Innovative teaching project flips classroom to make students policy makers
Mon Dec 12 15:19:00 GMT 2016
An innovative teaching idea, led by Dr Jess Francombe-Webb in the Department for Health, has developed a deeper understanding about the complexities surrounding tackling childhood obesity by putting students in the shoes of policy-makers.
Based on the government’s Childhood Obesity Plan of Action released in August, at the start of the semester students were given an overview of the ways and means by which policies get communicated and implemented This included tips and advice to help them prepare policy briefs and press releases from Research Marketing Manager, Andy Dunne which fed into their work.
Students then used the weeks ahead to explore and critique the government’s initiative in order to prepare for a mock policy launch event, where individuals in the group would take the role of the government minister responsible for the policy, and interested stakeholder groups. Instead of their work being assessed through traditional written assignments, they were judged instead by the quality of the arguments they put forward in press releases and policy briefs about the subject.
This led to a Radio 4-style interview, conducted in the University’s TV studio, where students were given the opportunity to expand on the policy proposal and dodge difficult questions. The interview was played at the start of the launch event to set the scene. You can listen to their interview again online.
A subsequent policy launch event featured contributions from a number of individuals around the University: Dr Cassie Wilson (Associate Dean, Learning & Teaching from the Faculty of Humanities & Social Sciences), Ed Stevens (Public Engagement Unit), Marie Salter (E Developments Manager), Annaleise Depper (PhD, Health), Niamb O’Sullivan (PhD Health) and Andy Dunne (Research Marketing Manager), each on hand to question students about different aspects of the policy.
Dr Francombe Webb said: "My aim was to provide the students with opportunities to practice communicating with non-academic audiences on a range of health issues, including obesity. Translating complex health issues, particularly as these relate to inequalities and identity struggles, is challenging but the students rose to this challenge, recording mock radio interviews and engaging in role play to launch a government report.

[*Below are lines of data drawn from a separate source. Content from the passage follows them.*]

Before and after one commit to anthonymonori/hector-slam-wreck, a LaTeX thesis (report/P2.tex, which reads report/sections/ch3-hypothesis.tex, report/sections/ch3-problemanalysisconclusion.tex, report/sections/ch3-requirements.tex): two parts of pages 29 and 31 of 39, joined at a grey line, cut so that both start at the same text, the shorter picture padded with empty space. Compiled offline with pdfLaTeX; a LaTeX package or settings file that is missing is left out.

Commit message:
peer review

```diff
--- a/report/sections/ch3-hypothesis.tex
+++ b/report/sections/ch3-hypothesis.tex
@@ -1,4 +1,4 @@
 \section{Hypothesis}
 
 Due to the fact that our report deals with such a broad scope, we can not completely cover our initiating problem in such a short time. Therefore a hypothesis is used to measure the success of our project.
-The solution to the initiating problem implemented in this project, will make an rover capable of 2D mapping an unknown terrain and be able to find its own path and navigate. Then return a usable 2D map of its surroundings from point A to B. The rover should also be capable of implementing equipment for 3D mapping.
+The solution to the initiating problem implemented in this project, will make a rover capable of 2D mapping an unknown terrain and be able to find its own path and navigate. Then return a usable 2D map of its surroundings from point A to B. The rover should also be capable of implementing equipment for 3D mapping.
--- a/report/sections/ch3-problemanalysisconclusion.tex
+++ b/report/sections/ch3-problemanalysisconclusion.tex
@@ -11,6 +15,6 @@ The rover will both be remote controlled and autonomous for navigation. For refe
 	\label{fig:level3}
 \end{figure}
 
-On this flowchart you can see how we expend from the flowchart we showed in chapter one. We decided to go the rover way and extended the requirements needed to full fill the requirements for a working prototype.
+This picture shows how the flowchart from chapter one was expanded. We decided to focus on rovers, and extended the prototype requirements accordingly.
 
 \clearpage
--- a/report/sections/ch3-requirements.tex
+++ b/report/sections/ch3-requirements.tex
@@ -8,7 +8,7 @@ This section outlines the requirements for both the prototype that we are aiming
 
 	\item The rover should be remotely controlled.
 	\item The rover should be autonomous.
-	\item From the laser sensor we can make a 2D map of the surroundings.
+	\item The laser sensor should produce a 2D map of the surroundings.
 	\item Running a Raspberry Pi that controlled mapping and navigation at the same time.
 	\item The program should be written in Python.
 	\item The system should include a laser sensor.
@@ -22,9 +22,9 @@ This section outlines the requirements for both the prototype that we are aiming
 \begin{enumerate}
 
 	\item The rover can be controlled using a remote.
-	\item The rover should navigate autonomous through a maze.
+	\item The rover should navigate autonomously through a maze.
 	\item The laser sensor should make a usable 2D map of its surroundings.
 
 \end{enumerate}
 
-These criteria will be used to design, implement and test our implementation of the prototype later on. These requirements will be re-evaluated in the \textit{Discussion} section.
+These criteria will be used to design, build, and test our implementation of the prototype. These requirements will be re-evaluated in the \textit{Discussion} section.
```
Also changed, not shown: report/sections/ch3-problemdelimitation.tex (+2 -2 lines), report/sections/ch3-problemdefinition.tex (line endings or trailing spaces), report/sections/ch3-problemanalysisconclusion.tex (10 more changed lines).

"It was a pleasure to see their nervous energy as they entered the television studio and took the floor during these activities. They flourished in this 'engaged' environment and benefited hugely from the feedback they received from their peers and the external guests. My thanks go out to all those involved and the students for their energy, enthusiasm and commitment."
Coinciding with the launch event, Jess Francombe Webb, Annaleise Depper and Emma Rich (also Department for Health) authored an article for The Conversation 'Why young women need to be given a louder voice in the obesity debate' to demonstrate to students one of the ways by which our research is being shared far and wide. This has already been read by nearly 13,000 people and has been republished by The Independent.
Andy Dunne, Research Marketing Manager, added: "This was a great project to engage students with a subject and help them to communicate complex issues to a wide audience. Summarising findings, providing concise briefings and writing to generate interest in a topic is a vital skill for many jobs and hopefully this will have been useful exercise to them in the future. The fact that a Conversation article on the topic could be published to coincide with the launch helped to showcase to our students how our research is making an impact."